Istanbul's Mushroom Burbs
Tackiness and lack of creativity seem to be the hallmark out here, this is quite a ways out from the city center.
My favorite quote from Day 1 in Istanbul, a rug merchant in the Spice Bazaar: "You see all of these old people who come here to visit, and they can barely see and are tired of walking after five minutes . . . they save up their money their whole lives and then spend it to come here when they can not really enjoy it. Here in Turkey, we live life now, why wait to see the world? Do it when you are young and can enjoy it. We don't live long in Turkey, maybe not past 75 or 76, because after that, can you really enjoy life where you are required to have others take care of you? If you do live past that here, people will take care of you, but that's not what I want, it's a lot of trouble for people." A delicate topic evidently, I will not debate it except to say that Jennifer and I agree with traveling while we are young, die broke, let each make his own way.
A rough ride when all was said and done, the most unpleasant sleeping car experience we have had, but this was
At the W Istanbul
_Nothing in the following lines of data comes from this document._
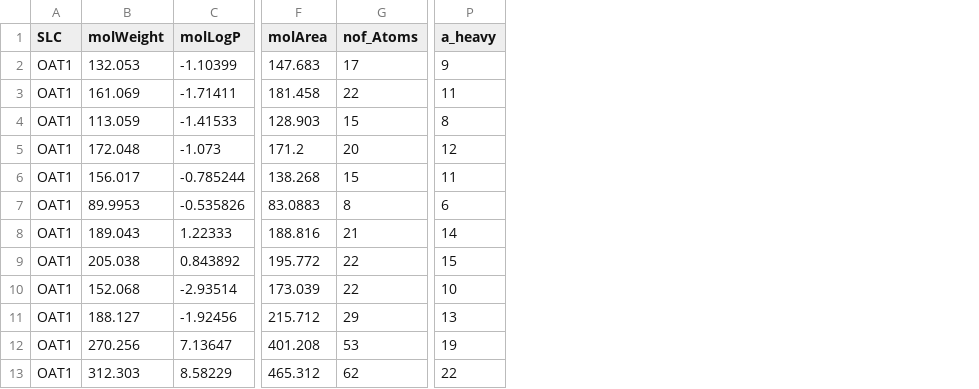
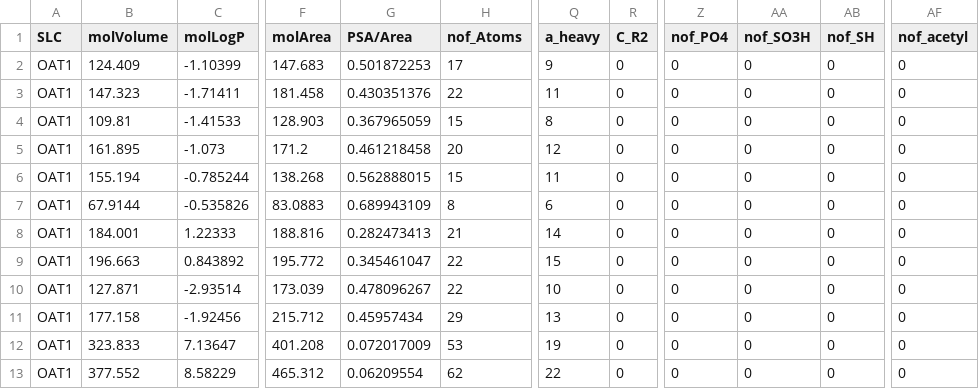
Before and after one commit to KaustubhLall/Drug-Research, a CSV file: Metabolite Dataset Analysis/FINAL 102518 All Unique Metab KO.csv, drawn as a sheet; only a part is shown, gaps mark what is left out; removed rows and columns are numbered as before the commit, all else as after; the diff names each change by its address in the sheet, - before the commit and + after, or states it on an @@ line.

```diff
--- a/Metabolite Dataset Analysis/FINAL 102518 All Unique Metab KO.csv
+++ b/Metabolite Dataset Analysis/FINAL 102518 All Unique Metab KO.csv
-column B (molWeight), rows 2-13: 132.053 | 161.069 | 113.059 | 172.048 | 156.017 | 89.9953 | 189.043 | 205.038 | 152.068 | 188.127 | 270.256 | 312.303
+column B (molVolume), rows 2-13: 124.409 | 147.323 | 109.81 | 161.895 | 155.194 | 67.9144 | 184.001 | 196.663 | 127.871 | 177.158 | 323.833 | 377.552
+column G (PSA/Area), rows 2-13: 0.501872253 | 0.430351376 | 0.367965059 | 0.461218458 | 0.562888015 | 0.689943109 | 0.282473413 | 0.345461047 | 0.478096267 | 0.45957434 | 0.072017009 | 0.06209554
+column R (C_R2), rows 2-13: all 0
+column Z (nof_PO4), rows 2-13: all 0
+column AA (nof_SO3H), rows 2-13: all 0
+column AB (nof_SH), rows 2-13: all 0
+column AF (nof_acetyl), rows 2-13: all 0
```
Also changed, not shown: Metabolite Dataset Analysis/test.csv, Metabolite Dataset Analysis/train.csv, 5 other files.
really precipitated by two factors, the most significant one being that we had spent all of yesterday running around Thessaloniki; the second being that the compartment was very cramped as the cabins in the railcar are stacked in a highly-efficient, highly uncomfortable crenelation configuration so that every other cabin is partially placed over its two adjacent. This means that the bottom cabins (ours) had a nice big window but as the OSE conductors are lazy, beds were already deployed and so there was not place to sit and the top cabins had their seat encroaching on the standing room in the lower cabins.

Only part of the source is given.